- [moment/time] propicio; [omen/augury] favorableMore example sentences
- As was clear then and since, this wasn't the most propitious moment to draw a line in the sand - neither Britain or France were in a position to actually defend Poland.
- This journalistic term can be used to describe an innocent delay of a story until a more propitious moment, or a manipulative delay of a story until it can do the most damage.
- Rarely has a superpower cared so much about a speck on the international diplomatic horizon; rarely at such a propitious moment in history have we had such good fortune.
Here is a selection of useful words and phrases you will need in real-life situations while you're visiting Spain and other Spanish-speaking countries...

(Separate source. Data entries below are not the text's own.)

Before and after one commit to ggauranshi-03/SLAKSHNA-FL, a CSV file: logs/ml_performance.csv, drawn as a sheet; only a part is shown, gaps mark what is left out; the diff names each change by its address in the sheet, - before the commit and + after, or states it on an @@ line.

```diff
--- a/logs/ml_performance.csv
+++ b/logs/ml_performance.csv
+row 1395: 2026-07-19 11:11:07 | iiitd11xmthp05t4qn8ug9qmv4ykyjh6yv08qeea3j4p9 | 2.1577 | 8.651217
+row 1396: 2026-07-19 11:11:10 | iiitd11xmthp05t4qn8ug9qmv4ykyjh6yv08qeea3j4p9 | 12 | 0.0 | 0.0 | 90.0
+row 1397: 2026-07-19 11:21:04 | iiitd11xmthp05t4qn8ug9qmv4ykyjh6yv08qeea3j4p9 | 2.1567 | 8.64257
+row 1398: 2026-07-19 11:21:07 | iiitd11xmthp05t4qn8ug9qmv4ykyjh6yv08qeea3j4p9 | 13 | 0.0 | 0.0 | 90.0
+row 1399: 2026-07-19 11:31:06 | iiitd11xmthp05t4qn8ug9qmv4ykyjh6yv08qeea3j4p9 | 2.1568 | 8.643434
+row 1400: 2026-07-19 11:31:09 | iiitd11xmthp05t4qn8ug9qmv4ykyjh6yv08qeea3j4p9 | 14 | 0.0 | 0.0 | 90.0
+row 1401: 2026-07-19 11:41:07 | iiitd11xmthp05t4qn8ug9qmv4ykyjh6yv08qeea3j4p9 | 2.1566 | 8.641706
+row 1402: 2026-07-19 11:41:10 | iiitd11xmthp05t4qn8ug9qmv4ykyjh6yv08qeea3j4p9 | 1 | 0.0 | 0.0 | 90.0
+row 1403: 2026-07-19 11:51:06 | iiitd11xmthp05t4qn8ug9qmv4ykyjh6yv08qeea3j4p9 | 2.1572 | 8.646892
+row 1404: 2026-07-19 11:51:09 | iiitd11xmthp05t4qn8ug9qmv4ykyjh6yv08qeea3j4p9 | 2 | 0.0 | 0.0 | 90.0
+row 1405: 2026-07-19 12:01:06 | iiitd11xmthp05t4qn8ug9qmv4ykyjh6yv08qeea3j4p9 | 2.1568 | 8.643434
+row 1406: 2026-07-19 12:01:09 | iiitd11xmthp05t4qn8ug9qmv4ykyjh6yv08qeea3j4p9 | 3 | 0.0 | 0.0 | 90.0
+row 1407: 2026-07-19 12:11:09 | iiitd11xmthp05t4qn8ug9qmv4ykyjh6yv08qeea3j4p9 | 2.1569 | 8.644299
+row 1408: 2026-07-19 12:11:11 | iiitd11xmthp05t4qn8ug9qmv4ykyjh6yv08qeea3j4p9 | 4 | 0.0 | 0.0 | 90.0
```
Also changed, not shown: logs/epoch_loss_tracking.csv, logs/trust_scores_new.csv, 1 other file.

Spain had three civil wars known as the guerras carlistas (1833-39, 1860, 1872-76). When Fernando VII died in 1833, he was succeeded not by his brother the Infante Don Carlos de Borbón, but by his daughter Isabel, under the regency of her mother María Cristina. This provoked a mainly northern-Spanish revolt, with local guerrillas pitted against the forces of the central government. The Carlist Wars were also a confrontation between conservative rural Catholic Spain, especially the Basque provinces and Aragón, led by the carlistas, and the progressive liberal urban middle classes allied with the army. Carlos died in 1855, but the carlistas, representing political and religious traditionalism, supported his descendants' claims until reconciliation in 1977 with King Juan Carlos.